▸ Material provided
»»
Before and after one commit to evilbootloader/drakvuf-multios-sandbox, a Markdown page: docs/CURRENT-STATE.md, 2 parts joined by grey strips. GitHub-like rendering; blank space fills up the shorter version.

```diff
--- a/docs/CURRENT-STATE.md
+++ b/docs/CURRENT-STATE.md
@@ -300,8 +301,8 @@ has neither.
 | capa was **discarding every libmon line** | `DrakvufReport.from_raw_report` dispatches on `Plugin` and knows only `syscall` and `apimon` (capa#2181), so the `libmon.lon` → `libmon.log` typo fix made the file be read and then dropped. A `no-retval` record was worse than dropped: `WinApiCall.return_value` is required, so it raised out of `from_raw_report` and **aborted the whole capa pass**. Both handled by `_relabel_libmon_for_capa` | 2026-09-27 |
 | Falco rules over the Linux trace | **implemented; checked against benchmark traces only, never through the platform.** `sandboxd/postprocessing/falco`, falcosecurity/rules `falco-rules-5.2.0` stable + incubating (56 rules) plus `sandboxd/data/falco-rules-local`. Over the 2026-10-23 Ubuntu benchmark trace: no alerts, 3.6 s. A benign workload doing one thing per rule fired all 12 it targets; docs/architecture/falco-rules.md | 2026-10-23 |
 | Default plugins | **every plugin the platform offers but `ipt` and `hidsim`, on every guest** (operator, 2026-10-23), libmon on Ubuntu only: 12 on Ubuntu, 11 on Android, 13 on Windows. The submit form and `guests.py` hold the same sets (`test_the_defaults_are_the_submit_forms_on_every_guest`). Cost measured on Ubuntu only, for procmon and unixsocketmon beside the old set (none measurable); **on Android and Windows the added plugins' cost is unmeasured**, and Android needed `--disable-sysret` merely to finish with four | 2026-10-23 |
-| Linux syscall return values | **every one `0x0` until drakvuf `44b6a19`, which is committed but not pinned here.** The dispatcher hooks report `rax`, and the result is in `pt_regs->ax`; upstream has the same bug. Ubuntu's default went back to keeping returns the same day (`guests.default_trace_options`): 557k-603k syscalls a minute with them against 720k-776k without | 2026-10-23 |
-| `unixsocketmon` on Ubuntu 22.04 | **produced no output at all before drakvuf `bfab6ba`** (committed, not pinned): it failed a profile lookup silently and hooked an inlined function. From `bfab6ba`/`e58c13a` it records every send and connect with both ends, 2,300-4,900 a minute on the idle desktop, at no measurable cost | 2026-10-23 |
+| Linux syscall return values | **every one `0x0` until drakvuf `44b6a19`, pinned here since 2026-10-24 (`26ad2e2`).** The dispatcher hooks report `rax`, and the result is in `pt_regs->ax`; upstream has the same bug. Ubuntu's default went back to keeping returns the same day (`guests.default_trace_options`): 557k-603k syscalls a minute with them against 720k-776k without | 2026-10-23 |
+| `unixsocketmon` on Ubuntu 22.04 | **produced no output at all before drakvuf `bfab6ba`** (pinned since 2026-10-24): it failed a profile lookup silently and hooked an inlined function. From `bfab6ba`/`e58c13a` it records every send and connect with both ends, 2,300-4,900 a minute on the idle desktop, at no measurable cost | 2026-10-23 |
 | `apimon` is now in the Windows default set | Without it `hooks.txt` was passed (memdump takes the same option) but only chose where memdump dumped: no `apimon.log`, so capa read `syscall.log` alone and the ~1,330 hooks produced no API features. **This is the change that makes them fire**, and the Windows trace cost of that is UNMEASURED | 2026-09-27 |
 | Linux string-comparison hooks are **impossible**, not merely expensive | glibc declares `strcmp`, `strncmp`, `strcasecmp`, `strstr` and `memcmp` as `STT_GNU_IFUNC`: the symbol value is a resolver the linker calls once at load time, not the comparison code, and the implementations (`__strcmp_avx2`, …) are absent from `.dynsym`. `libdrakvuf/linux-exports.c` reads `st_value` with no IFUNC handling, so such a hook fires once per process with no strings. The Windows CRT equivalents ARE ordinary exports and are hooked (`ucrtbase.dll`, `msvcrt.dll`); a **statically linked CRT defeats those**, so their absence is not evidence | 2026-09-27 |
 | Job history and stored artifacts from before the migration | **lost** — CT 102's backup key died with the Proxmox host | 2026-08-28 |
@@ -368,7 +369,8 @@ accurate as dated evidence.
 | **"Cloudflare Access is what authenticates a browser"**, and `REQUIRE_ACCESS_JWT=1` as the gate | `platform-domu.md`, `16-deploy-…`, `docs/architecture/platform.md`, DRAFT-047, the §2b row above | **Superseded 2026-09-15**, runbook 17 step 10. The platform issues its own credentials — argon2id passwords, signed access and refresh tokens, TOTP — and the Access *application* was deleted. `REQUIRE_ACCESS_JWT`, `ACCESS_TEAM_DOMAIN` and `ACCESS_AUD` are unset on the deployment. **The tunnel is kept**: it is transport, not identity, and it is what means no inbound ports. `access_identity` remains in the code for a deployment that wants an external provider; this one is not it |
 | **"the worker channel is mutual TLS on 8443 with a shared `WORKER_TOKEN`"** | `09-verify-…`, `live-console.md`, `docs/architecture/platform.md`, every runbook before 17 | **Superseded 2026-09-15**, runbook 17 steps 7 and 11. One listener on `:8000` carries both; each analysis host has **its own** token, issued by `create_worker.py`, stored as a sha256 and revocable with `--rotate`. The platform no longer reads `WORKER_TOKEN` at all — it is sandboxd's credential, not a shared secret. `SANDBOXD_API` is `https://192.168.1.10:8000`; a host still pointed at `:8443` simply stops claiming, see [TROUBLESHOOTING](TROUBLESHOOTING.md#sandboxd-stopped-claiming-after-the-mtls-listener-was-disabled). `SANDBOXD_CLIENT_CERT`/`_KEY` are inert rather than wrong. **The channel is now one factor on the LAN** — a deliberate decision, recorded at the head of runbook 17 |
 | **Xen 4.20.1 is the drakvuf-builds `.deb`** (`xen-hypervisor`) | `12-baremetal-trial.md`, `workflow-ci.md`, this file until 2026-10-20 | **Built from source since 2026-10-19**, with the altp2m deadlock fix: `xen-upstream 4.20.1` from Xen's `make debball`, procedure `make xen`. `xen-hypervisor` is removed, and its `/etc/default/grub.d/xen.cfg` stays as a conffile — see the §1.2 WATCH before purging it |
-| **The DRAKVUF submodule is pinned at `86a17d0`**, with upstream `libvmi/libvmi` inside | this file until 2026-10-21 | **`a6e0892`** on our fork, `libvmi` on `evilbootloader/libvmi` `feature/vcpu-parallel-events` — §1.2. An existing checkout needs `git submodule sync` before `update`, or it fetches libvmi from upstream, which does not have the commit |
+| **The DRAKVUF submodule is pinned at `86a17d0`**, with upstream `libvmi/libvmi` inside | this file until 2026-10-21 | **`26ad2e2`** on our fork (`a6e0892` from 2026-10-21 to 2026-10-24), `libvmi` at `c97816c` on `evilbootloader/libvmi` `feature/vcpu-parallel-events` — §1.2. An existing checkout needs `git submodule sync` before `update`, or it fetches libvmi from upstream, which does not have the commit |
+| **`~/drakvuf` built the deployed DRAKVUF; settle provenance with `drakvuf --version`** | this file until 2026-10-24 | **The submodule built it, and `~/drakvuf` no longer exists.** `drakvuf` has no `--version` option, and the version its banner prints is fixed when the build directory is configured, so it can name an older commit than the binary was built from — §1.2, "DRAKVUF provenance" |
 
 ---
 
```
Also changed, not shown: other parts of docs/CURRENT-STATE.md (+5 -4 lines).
««
▸ Exercise objective
Give back the complete data, each line unchanged.

▸ Written response
Before and after one commit to evilbootloader/drakvuf-multios-sandbox, a Markdown page: docs/CURRENT-STATE.md, 2 parts joined by grey strips. GitHub-like rendering; blank space fills up the shorter version.

```diff
--- a/docs/CURRENT-STATE.md
+++ b/docs/CURRENT-STATE.md
@@ -300,8 +301,8 @@ has neither.
 | capa was **discarding every libmon line** | `DrakvufReport.from_raw_report` dispatches on `Plugin` and knows only `syscall` and `apimon` (capa#2181), so the `libmon.lon` → `libmon.log` typo fix made the file be read and then dropped. A `no-retval` record was worse than dropped: `WinApiCall.return_value` is required, so it raised out of `from_raw_report` and **aborted the whole capa pass**. Both handled by `_relabel_libmon_for_capa` | 2026-09-27 |
 | Falco rules over the Linux trace | **implemented; checked against benchmark traces only, never through the platform.** `sandboxd/postprocessing/falco`, falcosecurity/rules `falco-rules-5.2.0` stable + incubating (56 rules) plus `sandboxd/data/falco-rules-local`. Over the 2026-10-23 Ubuntu benchmark trace: no alerts, 3.6 s. A benign workload doing one thing per rule fired all 12 it targets; docs/architecture/falco-rules.md | 2026-10-23 |
 | Default plugins | **every plugin the platform offers but `ipt` and `hidsim`, on every guest** (operator, 2026-10-23), libmon on Ubuntu only: 12 on Ubuntu, 11 on Android, 13 on Windows. The submit form and `guests.py` hold the same sets (`test_the_defaults_are_the_submit_forms_on_every_guest`). Cost measured on Ubuntu only, for procmon and unixsocketmon beside the old set (none measurable); **on Android and Windows the added plugins' cost is unmeasured**, and Android needed `--disable-sysret` merely to finish with four | 2026-10-23 |
-| Linux syscall return values | **every one `0x0` until drakvuf `44b6a19`, which is committed but not pinned here.** The dispatcher hooks report `rax`, and the result is in `pt_regs->ax`; upstream has the same bug. Ubuntu's default went back to keeping returns the same day (`guests.default_trace_options`): 557k-603k syscalls a minute with them against 720k-776k without | 2026-10-23 |
-| `unixsocketmon` on Ubuntu 22.04 | **produced no output at all before drakvuf `bfab6ba`** (committed, not pinned): it failed a profile lookup silently and hooked an inlined function. From `bfab6ba`/`e58c13a` it records every send and connect with both ends, 2,300-4,900 a minute on the idle desktop, at no measurable cost | 2026-10-23 |
+| Linux syscall return values | **every one `0x0` until drakvuf `44b6a19`, pinned here since 2026-10-24 (`26ad2e2`).** The dispatcher hooks report `rax`, and the result is in `pt_regs->ax`; upstream has the same bug. Ubuntu's default went back to keeping returns the same day (`guests.default_trace_options`): 557k-603k syscalls a minute with them against 720k-776k without | 2026-10-23 |
+| `unixsocketmon` on Ubuntu 22.04 | **produced no output at all before drakvuf `bfab6ba`** (pinned since 2026-10-24): it failed a profile lookup silently and hooked an inlined function. From `bfab6ba`/`e58c13a` it records every send and connect with both ends, 2,300-4,900 a minute on the idle desktop, at no measurable cost | 2026-10-23 |
 | `apimon` is now in the Windows default set | Without it `hooks.txt` was passed (memdump takes the same option) but only chose where memdump dumped: no `apimon.log`, so capa read `syscall.log` alone and the ~1,330 hooks produced no API features. **This is the change that makes them fire**, and the Windows trace cost of that is UNMEASURED | 2026-09-27 |
 | Linux string-comparison hooks are **impossible**, not merely expensive | glibc declares `strcmp`, `strncmp`, `strcasecmp`, `strstr` and `memcmp` as `STT_GNU_IFUNC`: the symbol value is a resolver the linker calls once at load time, not the comparison code, and the implementations (`__strcmp_avx2`, …) are absent from `.dynsym`. `libdrakvuf/linux-exports.c` reads `st_value` with no IFUNC handling, so such a hook fires once per process with no strings. The Windows CRT equivalents ARE ordinary exports and are hooked (`ucrtbase.dll`, `msvcrt.dll`); a **statically linked CRT defeats those**, so their absence is not evidence | 2026-09-27 |
 | Job history and stored artifacts from before the migration | **lost** — CT 102's backup key died with the Proxmox host | 2026-08-28 |
@@ -368,7 +369,8 @@ accurate as dated evidence.
 | **"Cloudflare Access is what authenticates a browser"**, and `REQUIRE_ACCESS_JWT=1` as the gate | `platform-domu.md`, `16-deploy-…`, `docs/architecture/platform.md`, DRAFT-047, the §2b row above | **Superseded 2026-09-15**, runbook 17 step 10. The platform issues its own credentials — argon2id passwords, signed access and refresh tokens, TOTP — and the Access *application* was deleted. `REQUIRE_ACCESS_JWT`, `ACCESS_TEAM_DOMAIN` and `ACCESS_AUD` are unset on the deployment. **The tunnel is kept**: it is transport, not identity, and it is what means no inbound ports. `access_identity` remains in the code for a deployment that wants an external provider; this one is not it |
 | **"the worker channel is mutual TLS on 8443 with a shared `WORKER_TOKEN`"** | `09-verify-…`, `live-console.md`, `docs/architecture/platform.md`, every runbook before 17 | **Superseded 2026-09-15**, runbook 17 steps 7 and 11. One listener on `:8000` carries both; each analysis host has **its own** token, issued by `create_worker.py`, stored as a sha256 and revocable with `--rotate`. The platform no longer reads `WORKER_TOKEN` at all — it is sandboxd's credential, not a shared secret. `SANDBOXD_API` is `https://192.168.1.10:8000`; a host still pointed at `:8443` simply stops claiming, see [TROUBLESHOOTING](TROUBLESHOOTING.md#sandboxd-stopped-claiming-after-the-mtls-listener-was-disabled). `SANDBOXD_CLIENT_CERT`/`_KEY` are inert rather than wrong. **The channel is now one factor on the LAN** — a deliberate decision, recorded at the head of runbook 17 |
 | **Xen 4.20.1 is the drakvuf-builds `.deb`** (`xen-hypervisor`) | `12-baremetal-trial.md`, `workflow-ci.md`, this file until 2026-10-20 | **Built from source since 2026-10-19**, with the altp2m deadlock fix: `xen-upstream 4.20.1` from Xen's `make debball`, procedure `make xen`. `xen-hypervisor` is removed, and its `/etc/default/grub.d/xen.cfg` stays as a conffile — see the §1.2 WATCH before purging it |
-| **The DRAKVUF submodule is pinned at `86a17d0`**, with upstream `libvmi/libvmi` inside | this file until 2026-10-21 | **`a6e0892`** on our fork, `libvmi` on `evilbootloader/libvmi` `feature/vcpu-parallel-events` — §1.2. An existing checkout needs `git submodule sync` before `update`, or it fetches libvmi from upstream, which does not have the commit |
+| **The DRAKVUF submodule is pinned at `86a17d0`**, with upstream `libvmi/libvmi` inside | this file until 2026-10-21 | **`26ad2e2`** on our fork (`a6e0892` from 2026-10-21 to 2026-10-24), `libvmi` at `c97816c` on `evilbootloader/libvmi` `feature/vcpu-parallel-events` — §1.2. An existing checkout needs `git submodule sync` before `update`, or it fetches libvmi from upstream, which does not have the commit |
+| **`~/drakvuf` built the deployed DRAKVUF; settle provenance with `drakvuf --version`** | this file until 2026-10-24 | **The submodule built it, and `~/drakvuf` no longer exists.** `drakvuf` has no `--version` option, and the version its banner prints is fixed when the build directory is configured, so it can name an older commit than the binary was built from — §1.2, "DRAKVUF provenance" |
 
 ---
 
```
Also changed, not shown: other parts of docs/CURRENT-STATE.md (+5 -4 lines).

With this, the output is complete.